--- The data Enclosed Below ---

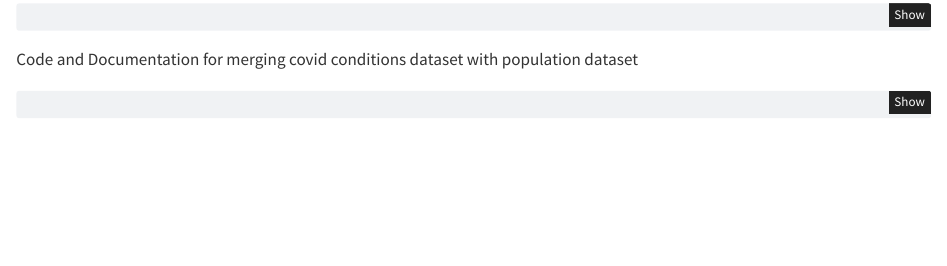
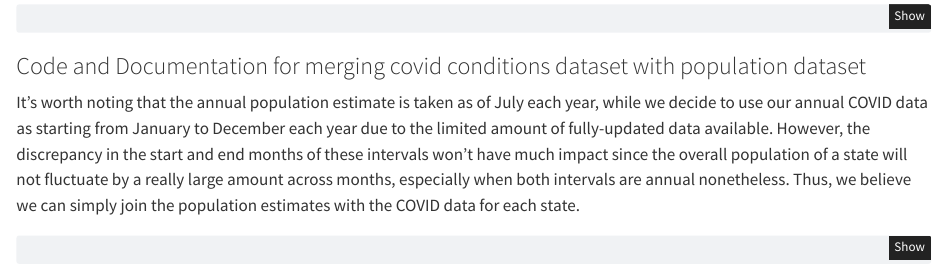
Before and after one commit to LW0214/COVID-19-Deaths-Conditions, a Quarto document (data.qmd): the page in a window 1100 px wide, from 5490 px down. Rendered offline with R 4.5, knitr and Pandoc in place of Quarto, with nearby package versions; some code elsewhere in the file could not run offline.

Commit message:
added comments about population data about July

````diff
--- a/data.qmd
+++ b/data.qmd
@@ -339,8 +339,9 @@ write.csv(df, "year_covid_20_21.csv", row.names=FALSE)
 # read_csv("year_covid_20_21.csv")
 ```
 
-Code and Documentation for merging covid conditions dataset with
-population dataset
+### Code and Documentation for merging covid conditions dataset with population dataset
+
+  It's worth noting that the annual population estimate is taken as of July each year, while we decide to use our annual COVID data as starting from January to December each year due to the limited amount of fully-updated data available. However, the discrepancy in the start and end months of these intervals won't have much impact since the overall population of a state will not fluctuate by a really large amount across months, especially when both intervals are annual nonetheless. Thus, we believe we can simply join the population estimates with the COVID data for each state.
 
 ```{r message=FALSE, warning=FALSE}
 library(dplyr)
````
Also changed, not shown: data.qmd (4 more changed lines).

--- End of Enclosed The data ---

- **Work to complete**: Copy every line above exactly; images stay out.

- **Answer section**:
Before and after one commit to LW0214/COVID-19-Deaths-Conditions, a Quarto document (data.qmd): the page in a window 1100 px wide, from 5490 px down. Rendered offline with R 4.5, knitr and Pandoc in place of Quarto, with nearby package versions; some code elsewhere in the file could not run offline.

Commit message:
added comments about population data about July

````diff
--- a/data.qmd
+++ b/data.qmd
@@ -339,8 +339,9 @@ write.csv(df, "year_covid_20_21.csv", row.names=FALSE)
 # read_csv("year_covid_20_21.csv")
 ```
 
-Code and Documentation for merging covid conditions dataset with
-population dataset
+### Code and Documentation for merging covid conditions dataset with population dataset
+
+  It's worth noting that the annual population estimate is taken as of July each year, while we decide to use our annual COVID data as starting from January to December each year due to the limited amount of fully-updated data available. However, the discrepancy in the start and end months of these intervals won't have much impact since the overall population of a state will not fluctuate by a really large amount across months, especially when both intervals are annual nonetheless. Thus, we believe we can simply join the population estimates with the COVID data for each state.
 
 ```{r message=FALSE, warning=FALSE}
 library(dplyr)
````
Also changed, not shown: data.qmd (4 more changed lines).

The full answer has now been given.